When to use Front Controller pattern in PHP?

Using the Front Controller pattern in PHP always seemed fairly pointless to me.

I believe that using PHP’s native features with care usually leads to the best code; simple, re-usable components. For example, passing in an object of class ‘MyLogger’ to every object in the system not only ties all the components to using MyLogger, making their use in a system without MyLogger awkward, but the reverse too: any imported code would need to some how be converted to use MyLogger. It’s better to just properly use PHP’s native methods.

The same goes for MVC patterns and so on. Specifically, the front-controller pattern. The paths-to-controller mapping is very effectively done by having one publicly accessible php file for each page, meaning no logic necessary for mapping.

But there was one issue with this that always bugged me. The code in those publicly visible php files, as simple as they may be, (requiring a core bootstrap file and instantiating a couple of objects that do the heavy lifting), were a pain to write automated tests for. Every page would need a test, to check that the cut-and-paste between them had not been broken. Every new page introduced a new weak spot.

But with the Front Controller, all that was reduced to a single page. So there’s the biggest advantage for a front-controller, in my opinion.

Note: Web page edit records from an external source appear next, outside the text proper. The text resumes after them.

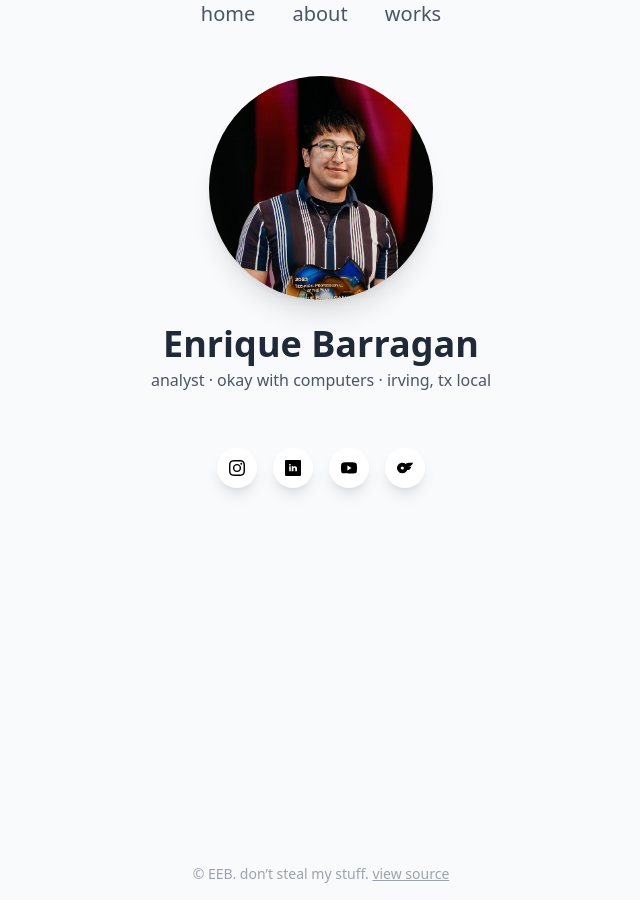
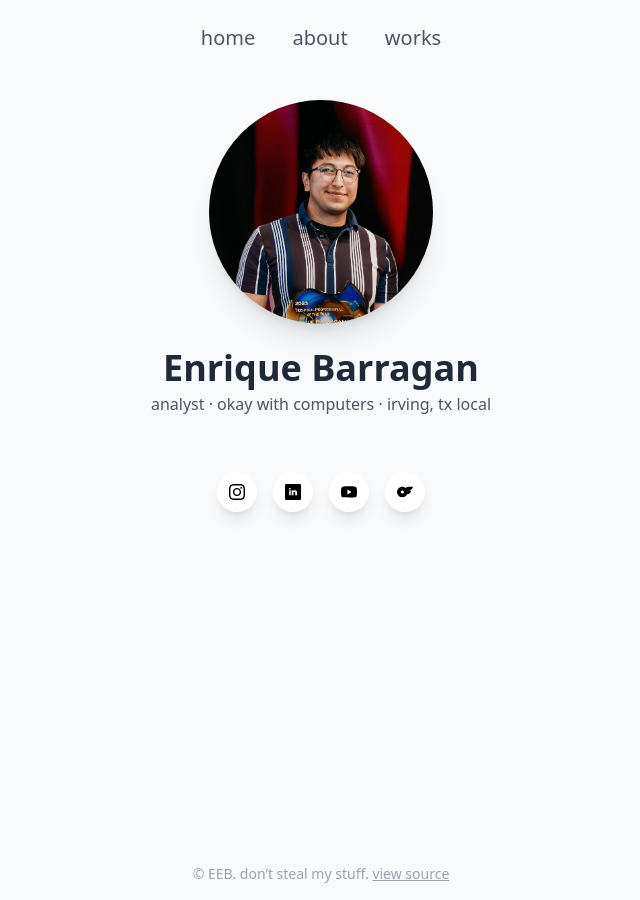
Before and after one commit to enriquebarragan/enriquebarragan.github.io, a Jekyll site: the page built from index.md, in a window 1280 px wide. Shown: the whole page, without its empty margins (319-959 px from the left). Built offline with Jekyll 4.4.1, drawn with Linux system fonts in a browser that asks for light colours; nearby versions of some CDN libraries.

Commit message:
Update default.html

```diff
--- a/_layouts/default.html
+++ b/_layouts/default.html
@@ -8,7 +8,7 @@
   <script src="https://cdn.tailwindcss.com"></script>
 
 </head>
-<body class="bg-gray-50 text-gray-800 antialiased min-h-screen flex flex-col">
+<body class="pt-6 bg-gray-50 text-gray-800 antialiased min-h-screen flex flex-col">
 
   {% include nav.html %}
 
```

Saying that, I don’t think that Front Controller is always the best idea. It can still involve very complex code, or complex debugging. Most who’ve used Apache’s mod_rewrite would agree, I’m sure.

In Martin Fowler’s book, “Patterns of Enterprise Application Architecture”, he points out that it is fine to have a system that uses both Front Controller(s) and Page controllers. There’s a trade-off, and like I’ve heard a thousand times in programming, it ‘depends’. On the requirements, the developers, the technology, and so on. But at least I have now consolidated what to me is the most significant reason for considering the Front Controller, yet why I am unlikely to use it exclusively.


How much will one minute of exercise save the NHS?

Now IMO there’s a good question.

How hard is one minute of exercise? It won’t exactly take you long. About 60 seconds. Go up and down two flights of stairs perhaps.

Now say everyone in the UK did 1 minute more exercise per day than they already do.

I reckon for each minute of exercise that everyone added to their daily routine, the NHS would save in the order of 1 billion pounds every year. I’ve pulled that figure totally off the top of my head, but whether it’s 10 million, 100 million or whatever, doesn’t that make it worth doing?

I don’t vote, because I don’t think one vote can really make a difference. But one minute of exercise might. Maybe I can’t make other people exercise, but I can make a difference to my own health. And if other people read this, who knows, maybe our beloved NHS might stand a chance of surviving. Do we really want to go back to having to pay £15k for a one night stay in hospital? I don’t fancy my chances of staying eligible for affordable healthcare insurance when I reach retirement. I’m only 35, but it’s the one thing that really scares me about the future.

Now we shouldn’t expect everyone to exercise 1 minute more a day – some people cannot. Not just the wheelchair bound; I’m going to stick up for sufferers of mental health problems, to make a point: if one were planing on taking their life, exercise would seem pretty pointless.

But if there is a 10:1 ratio of well to unwell, then just an extra 6 seconds will make up for those who are unable. So, is 66 seconds so much to ask, to look after yourself, the NHS, and the unwell? I think not.

So: Go and do some exercise NOW! Just go up and down those stairs twice. Or 30 pushups, build up those abs and look sexy. Or dig out that awful bush in your garden that you hate. That’s 20 minutes of intense exercise right there! You’ll get a real buzz out of that, I guarantee you. Or do 45 star jumps. Just one minute. For Britain!




Lol @ Andrex

I had a few moments to spare and something on the back of a pack of Andrex rolls caught my eye.

On most household items these days, brands always try to make their product more exciting, easier to use, more attractive to the consumer, and where appropriate, instructions for use.

I always liked a good read of the back of a cereal packet while having breakfast. It doesn’t have to be much; at that time in the morning, even an ingredients list can be more than adequately stimulating. And quite frankly, I’ll also find myself reading just about anything while on the crapper.

But what I found on the back of this Andrex pack was surprisingly surprising:


I mean, really, who on earth needs instructions for wiping their arse? If someone is capable of reading, then they should surely already know how to wipe their arse.

What’s even more surprising, is they seem to have missed out some crucial steps.

So maybe my assumption that everyone is aware of the steps in procedure was incorrect. I mean, if the manufacturers of toilet roll can’t get it right, then perhaps it would be a great public service if someone were to outline a complete procedure – so those looking to become proficient have a definitive reference. After all, mistakes could cause quite a mess.

So I’ve decided to take the liberty of preparing such a guide, which I will include in a future post once complete. It should be noted that while I’m not a professional, I do have a lot of experience.

If anyone has any suggestions on refining my process, please do let me know, so I can work towards a neater, more refined, more accurate, and more useful revision. I will then send it to Andrex – I suspect it will be well received.